NEW YORK -- The popup was routine, the type Jose Reyes has caught so many times before in his career. But as this one nestled in Reyes' glove to open the ninth inning Wednesday, it was as if thousands at Citi Field noticed him for the first time. From center
NEW YORK -- The popup was routine, the type Jose Reyes has caught so many times before in his career. But as this one nestled in Reyes' glove to open the ninth inning Wednesday, it was as if thousands at Citi Field noticed him for the first time. From center field, the 7 Line cheering section began chanting Reyes' name. Fans throughout the stadium followed suit.
Reyes does not know if Wednesday's 7-1 win over the Braves -- during which he hit an RBI double in his last at-bat -- was his final game at Citi, at least as a Met. He does not want it to be. But in the aftermath of the victory, while his teammates taped closed boxes and zipped up duffel bags, Reyes acknowledged that he may have played his last home game in New York.
"A lot of stuff went through my head because I don't know if I'm going to be here next year," Reyes said. "I'm a free agent. I want to be here. But to see them cheering my name like that, that was an unbelievable feeling. I appreciate that from the fans, for the love that they showed me. We'll see what happens. It's going to be an interesting offseason."
On multiple occasions, Reyes has indicated his desire to return to the Mets, even if they have no spot for him as a starting player. In what will be his age-35 season, Reyes knows he is no longer the type of talent that made four All-Star teams in his 20s, winning the batting title in 2011. But Reyes has nonetheless been useful to the Mets this season -- particularly during a second half that has seen him hit .289 with six home runs and three triples to go with 14 stolen bases in 60 games. Defensively, Reyes has played second and third base, shortstop and even left field.
The problem is that the Mets are nearly certain to exercise Asdrubal Cabrera's 2018 contract option and acquire an additional starting infielder, leaving Reyes without an obvious home. The roster features younger backups in Wilmer Flores, Gavin Cecchini, Matt Reynolds and T.J. Rivera.

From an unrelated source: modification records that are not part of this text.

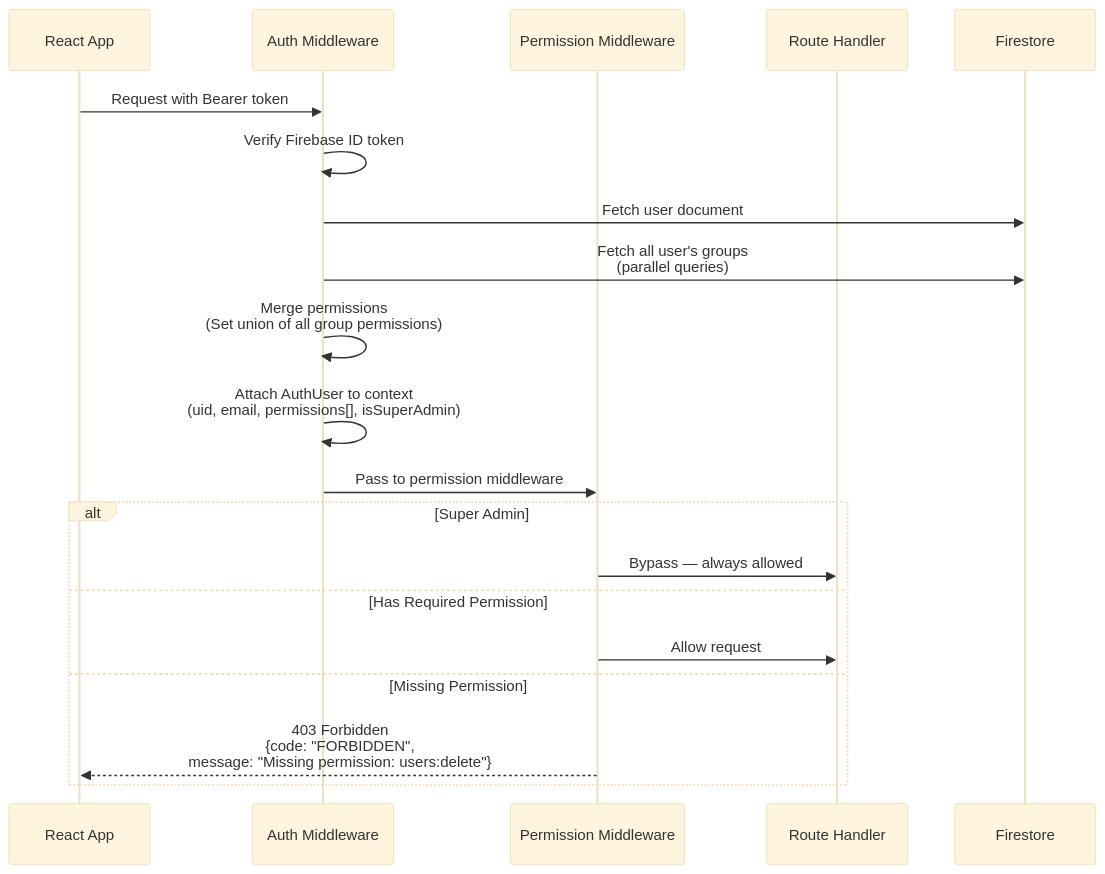
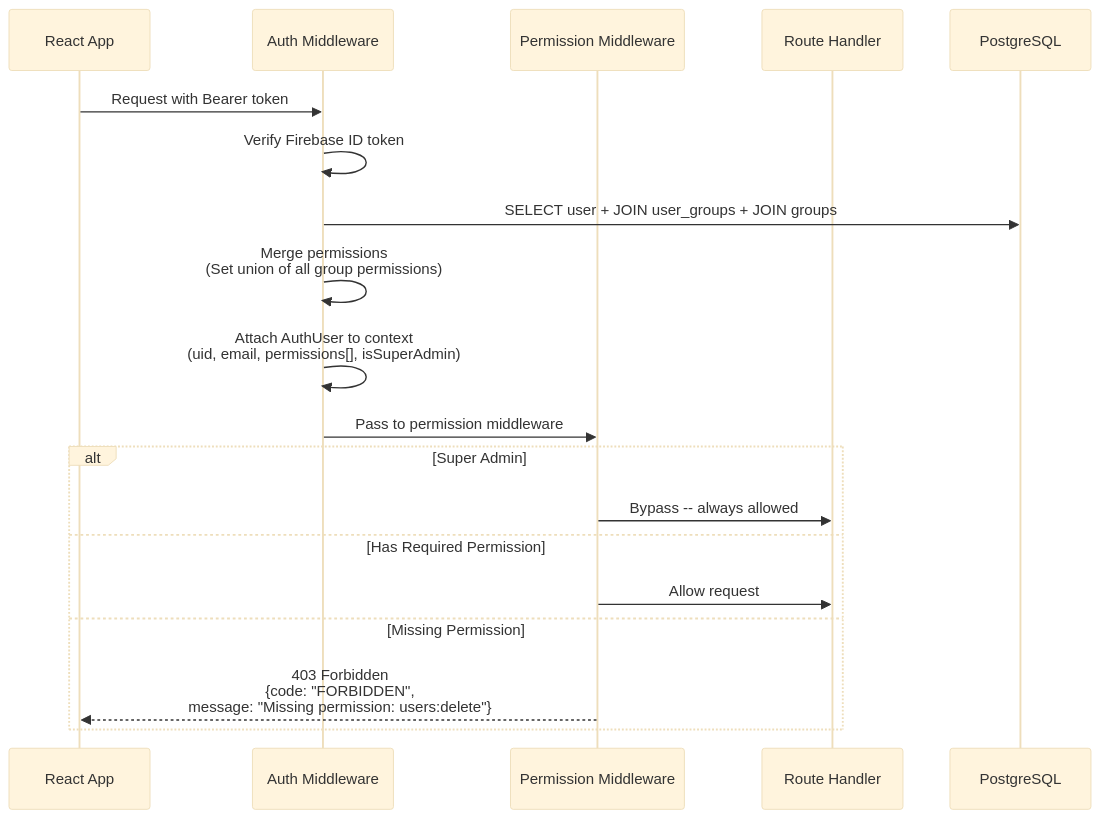
Before and after one commit to rsaiprasad/template: the third of 5 diagrams in docs/ARCHITECTURE.md, drawn with Mermaid (base theme). The commit also changed other lines of this file and 55 other files, not shown here.

First line of the commit message:
feat: Migrate backend to standalone Bun server + PostgreSQL with Drizzle ORM

````diff
--- a/docs/ARCHITECTURE.md
+++ b/docs/ARCHITECTURE.md
@@ -364,25 +256,24 @@
 ```mermaid
 sequenceDiagram
     participant Client as React App
     participant MW as Auth Middleware
     participant PMW as Permission Middleware
     participant Handler as Route Handler
-    participant FS as Firestore
+    participant DB as PostgreSQL
 
     Client->>MW: Request with Bearer token
     MW->>MW: Verify Firebase ID token
-    MW->>FS: Fetch user document
-    MW->>FS: Fetch all user's groups<br/>(parallel queries)
+    MW->>DB: SELECT user + JOIN user_groups + JOIN groups
     MW->>MW: Merge permissions<br/>(Set union of all group permissions)
     MW->>MW: Attach AuthUser to context<br/>(uid, email, permissions[], isSuperAdmin)
 
     MW->>PMW: Pass to permission middleware
 
     alt Super Admin
-        PMW->>Handler: Bypass — always allowed
+        PMW->>Handler: Bypass -- always allowed
     else Has Required Permission
         PMW->>Handler: Allow request
     else Missing Permission
         PMW-->>Client: 403 Forbidden<br/>{code: "FORBIDDEN",<br/>message: "Missing permission: users:delete"}
     end
 ```
````
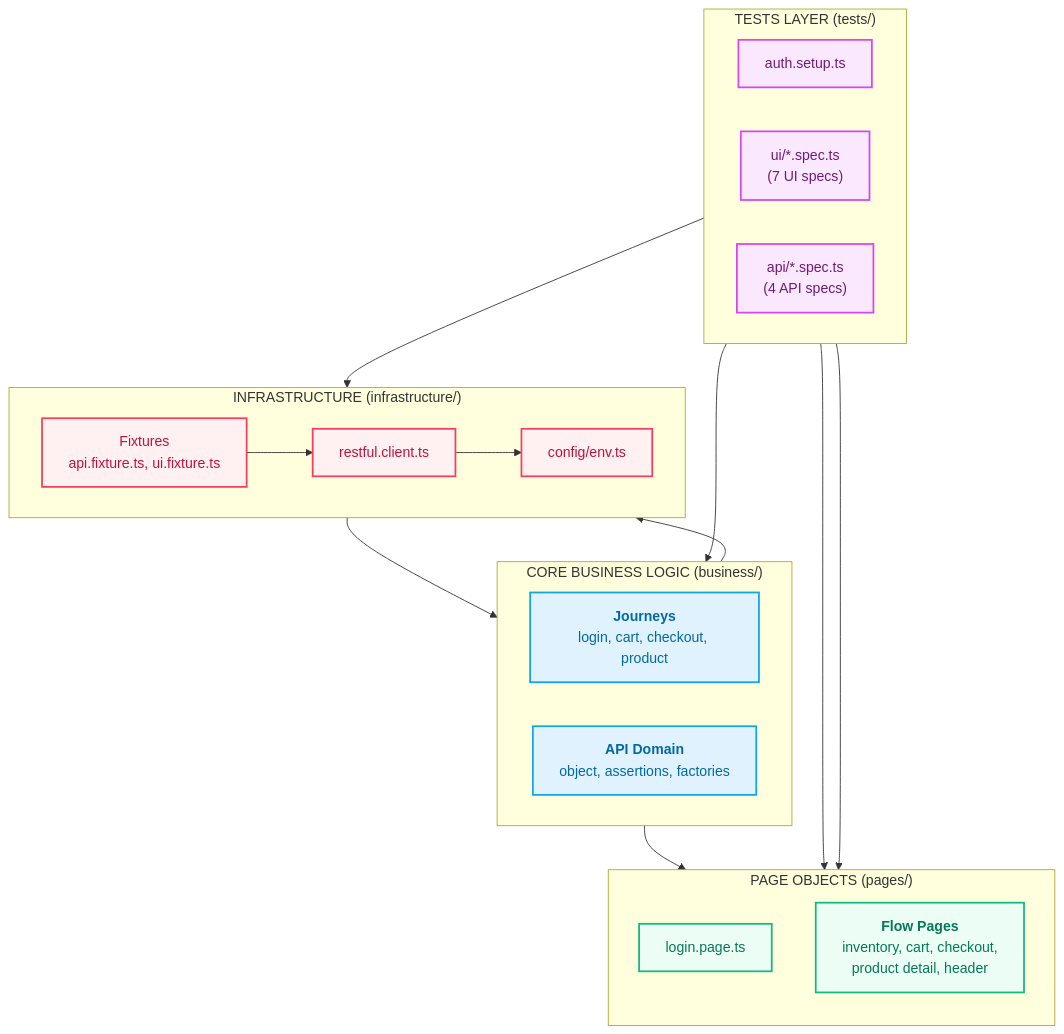
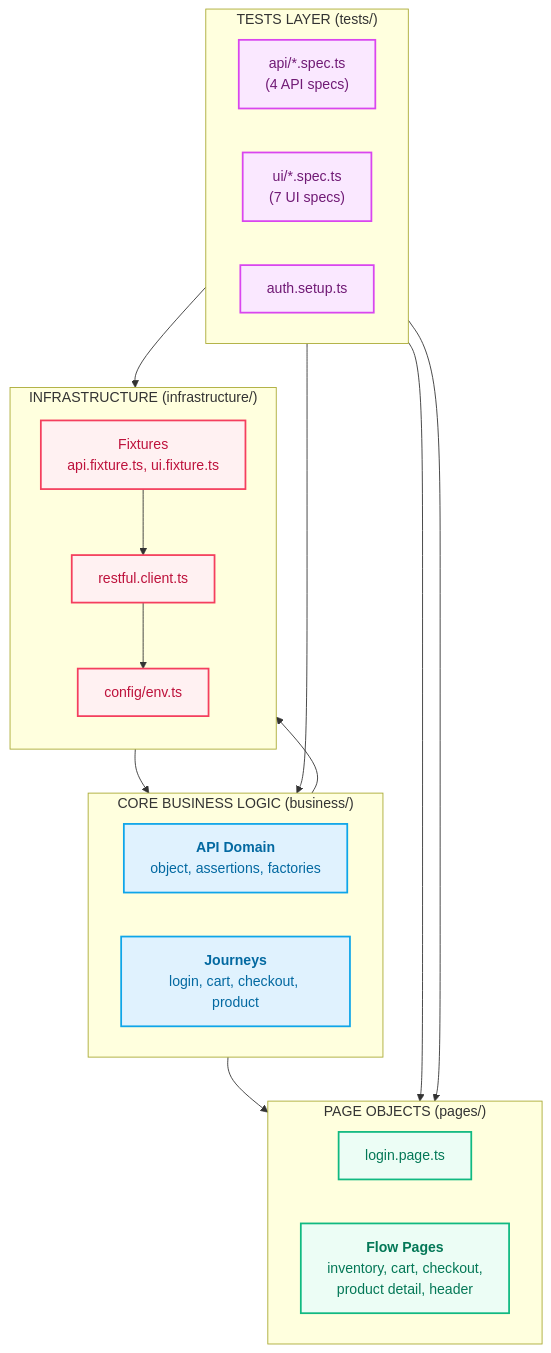
The diagram in README.md (roman-pinchuk/awesome-pw-template), drawn with Mermaid before and after one commit. The commit also changed other lines of this file, not shown here.

Commit message:
docs: optimize readme diagram for github

````diff
--- a/README.md
+++ b/README.md
@@ -17,48 +17,52 @@
 ```mermaid
-flowchart TD
+flowchart TB
     classDef testStyle fill:#fae8ff,stroke:#d946ef,stroke-width:2px,color:#701a75;
     classDef bizStyle fill:#e0f2fe,stroke:#0ea5e9,stroke-width:2px,color:#0369a1;
     classDef pageStyle fill:#ecfdf5,stroke:#10b981,stroke-width:2px,color:#047857;
     classDef infraStyle fill:#fff1f2,stroke:#f43f5e,stroke-width:2px,color:#be123c;
 
     subgraph testSuite["TESTS LAYER (tests/)"]
         direction LR
+        api_specs["api/*.spec.ts<br/>(4 API specs)"]
+        ui_specs["ui/*.spec.ts<br/>(7 UI specs)"]
         auth["auth.setup.ts"]
-        ui_specs["ui/*.spec.ts<br/>(7 UI specs)"]
-        api_specs["api/*.spec.ts<br/>(4 API specs)"]
     end
 
     subgraph domain["CORE BUSINESS LOGIC (business/)"]
         direction LR
+        api_logic["<b>API Domain</b><br/>object, assertions, factories"]
         journeys["<b>Journeys</b><br/>login, cart, checkout, product"]
-        api_logic["<b>API Domain</b><br/>object, assertions, factories"]
     end
 
     subgraph pageLayer["PAGE OBJECTS (pages/)"]
-        direction TB
+        direction LR
         login_p["login.page.ts"]
         pages["<b>Flow Pages</b><br/>inventory, cart, checkout,<br/>product detail, header"]
     end
 
     subgraph infrastructure["INFRASTRUCTURE (infrastructure/)"]
-        direction LR
+        direction TB
         fixtures["Fixtures<br/>api.fixture.ts, ui.fixture.ts"]
         client["restful.client.ts"]
         env["config/env.ts"]
     end
 
-    ui_specs --> journeys
-    ui_specs --> pageLayer
     api_specs --> fixtures
-    auth --> login_p
-    journeys --> pageLayer
-    api_logic --> client
     fixtures --> api_logic
     fixtures --> client
     client --> env
+    api_logic --> client
+    ui_specs --> journeys
+    journeys --> pageLayer
+    ui_specs --> pageLayer
+    auth --> login_p
+
+    testSuite ~~~ infrastructure
+    infrastructure ~~~ domain
+    domain ~~~ pageLayer
 
     class auth,ui_specs,api_specs testStyle;
     class journeys,api_logic bizStyle;
     class login_p,pages pageStyle;
     class fixtures,client,env infraStyle;
 ```
````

Still, the Mets have been enthralled with Reyes' presence in the clubhouse, most notably his mentorship of Amed Rosario. If Reyes truly wants to return as much as he says, there is a chance the two sides will be able to hammer out a deal.
"A year ago when we got him, if you would have been in the clubhouse when he walked in with that big smile, happy to be back, the clubhouse lit up," manager Terry Collins said. "His energy on the field is contagious. He plays the game hard. He always runs hard. He always likes to play. He always gets ready to play. He's funny. He keeps guys loose. … You need that kind of energy on a club."
A fan favorite dating back to his rookie year in 2003, Reyes maintains even now that he never wanted to leave as a free agent after the 2011 season. But the Mets, in Sandy Alderson's first full offseason as general manager, did not make Reyes even a token offer to stay. He moved on to Miami, then Toronto and Colorado, returning to Flushing after serving a 51-game suspension for violating Major League Baseball's joint domestic violence, sexual assault and child abuse policy. Reyes maintains his primary offseason home on Long Island.
"I never wanted to leave New York, but unfortunately that happened," Reyes said. "I don't even want to leave now, the second time. Now, I'm at the end of my career. I'd love to end my career here as a New York Met. But that's a decision that I don't have."
Anthony DiComo has covered the Mets for MLB.com since 2008. Follow him on Twitter @AnthonyDiComo and Facebook.